In 2011 my (first) cofounder and I came up with an incredible idea to completely update/reinvent event tickets. For the next two years we built a dream, had some incredible wins and fell for many pitfalls. Almost exactly two years later, we are putting Tixelated to bed. Our idea was solid; create mobile, liquid and social event tickets. (I still think this is a great idea).What we ended up building was Kickstarter for college parties. After 6 months with a live product, we had serviced about 150 events, had over 1,200 users and helped raise around $20K in party funds. But that was not enough because we had made some pretty fundamental mistakes.

If I could go back, I would NOT change a thing. The lessons learned are too valuable. But if I were to start all over again today, there are three lessons I would absolutely carry forward. (There are actually hundreds but for the sake of this blog post, we’ll make it three.)

The Timeline

The right timeline is the backbone of growth and success in a business. Here’s what we thought the timeline was for a booming startup.  

Idea > Funding > Product > Customers > Revenue > Success

The key to being a startup founder is finding out whether you have a business as fast as possible. Customers are really the only indicator of a real business. At Tixelated, we put off truly engaging customers, meaning we put off the most important question. We started with our idea and went straight into simultaneously working on a product and meeting with investors. We ended up making a mediocre first impression with investors because all they wanted to know was, do we have a business. So we went back to the drawing board, disappeared for a couple month and corrected our timeline. This time we got it right:

Idea > Customers > Product > Revenue > Funding > Success

The Story Of Growth

Always be telling a story of growth. Whether we were dealing with customers, investors, hires or partners, it was the story that sold. What we had a hard time realizing was that we had total control over our story, what people heard and when. That is a really powerful tool to wield and we could have been setting ourselves up for wins at each milestone. Take our launch for example. We were so caught up in product development that we just wanted to deploy as soon as possible. So on some random day, Tixelated went live. We told our 100 friends and we had a couple events ready to go that weekend. We did not set ourselves up to win. Knowing we had a milestone coming up, we should have built a pressure cooker of anticipation. We should have psyched up our customers, given a blog an exclusive story, planned a party, etc. It should have been the pressure cooker which informed our launch not the product completion. We could have been telling the story of massive adoption, which would have set us up for our next milestone.

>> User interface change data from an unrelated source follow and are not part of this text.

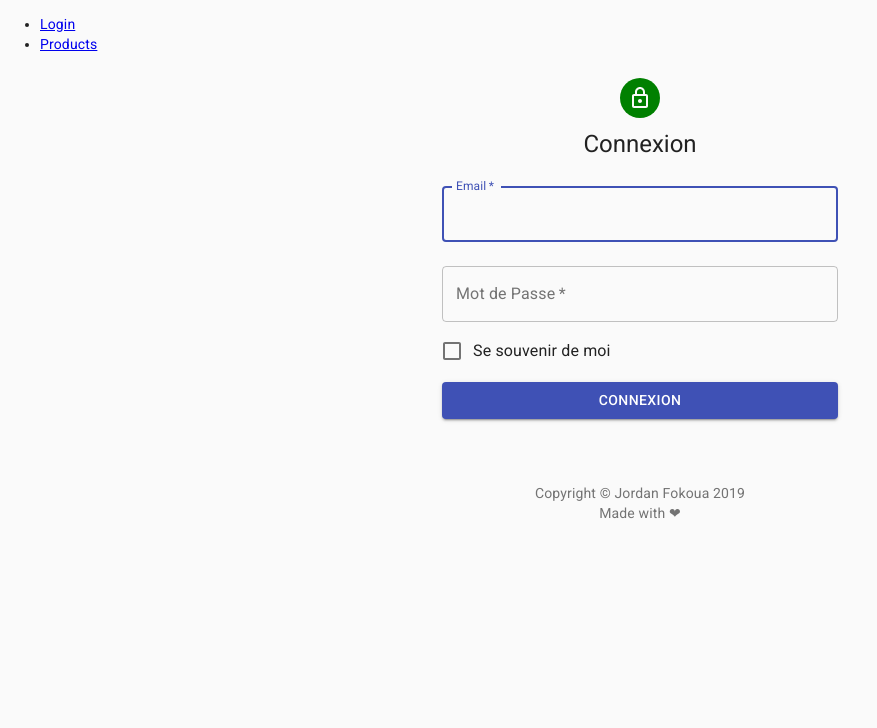
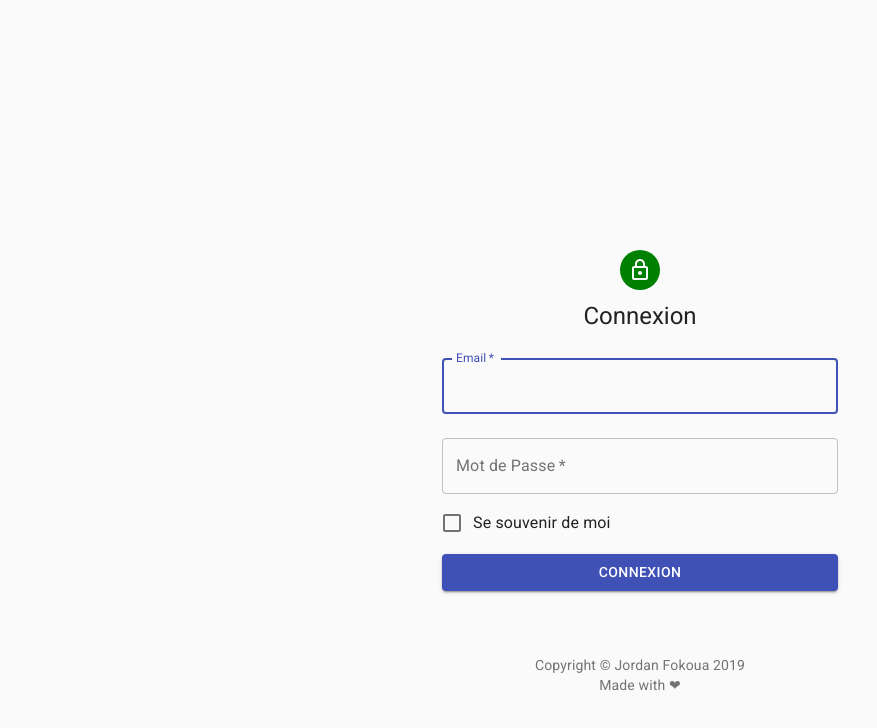
Before and after one commit to blvck237/BA-CLIENT, a React (Create React App) app: page / in a window 1280 px wide. Shown: the top 728 px of the page, without its empty margins (0-877 px from the left). Built offline with nearby package versions, Linux system fonts and the light colour scheme.

Commit message:
:fire: Remove navigation bar

```diff
--- a/src/components/Navigation.js
+++ b/src/components/Navigation.js
@@ -1,5 +1,12 @@
 import React from 'react';
-import { Route, Link, BrowserRouter as Router, Switch, Redirect } from 'react-router-dom';
+import {
+  Route,
+  BrowserRouter as Router,
+  Switch,
+  Redirect,
+} from 'react-router-dom';
+
+import Box from '@material-ui/core/Box';
 
 // ROUTER
 import Login from '../pages/Login';
@@ -19,15 +26,7 @@ class Navigation extends React.Component {
 
     return (
       <Router>
-        <div>
-          <ul>
-            <li>
-              <Link to="/login">Login</Link>
-            </li>
-            <li>
-              <Link to="/products">Products</Link>
-            </li>
-          </ul>
+        <Box my={30}>
           <Switch>
             <Route exact path="/" component={Login} />
             {isAuth ? (
@@ -37,10 +36,10 @@ class Navigation extends React.Component {
                 <Route component={Notfound} />
               </>
             ) : (
-              <Redirect to='/' />
+              <Redirect to="/" />
             )}
           </Switch>
-        </div>
+        </Box>
       </Router>
     );
   }
```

The Burnout

As the founder and CEO of Tixelated, my role was strategy, finance, marketing and most importantly leadership. As CEO, my main responsibility was to my team and ensuring their happiness and productivity. Well I completely forgot that I was an employee too, that I needed to make sure I was happy and productive. What we ran out of first, before ideas, before money, before time, was steam. We spent two years tirelessly working, putting all our time, faith and resources into Tixelated. And what we were getting in return was stress, worry, and emotional haywire. I forgot to take care of myself. I never took a step away to gain perspective. I didn’t refuel my tanks along the way, I was just testing how far I could make it on one tank. When people talk about time management, I realize now, it is not about the day to day, it is about finishing the marathon.

So once we got our story straight and built a great product with our customers, we had to tap out. Our moderate success didn’t excite us enough to merit the emotional haywire. There comes a point where you either double down or place a new bet. We went with the later. After we decided to shift our focus away from Tixelated, I went to my investors, friends, partners and explained to them why we were sunsetting the dream. I expected all of them to give me a kick in the pants, encourage me to continue, or call me a coward. The overwhelming response was, “So what? What’s next?” Ha. Not what I was expecting and exactly what I needed to hear. An entrepreneur’s journey is made up of lots of stories and all stories must start and end. The goal is to tell many stories and learn from them so some will have happy endings. Until the next story starts, I will be firstly, taking a vacation and secondly, supporting those around me with the lessons I have learned.

The Party Continues My Friends.

Philippe Chetrit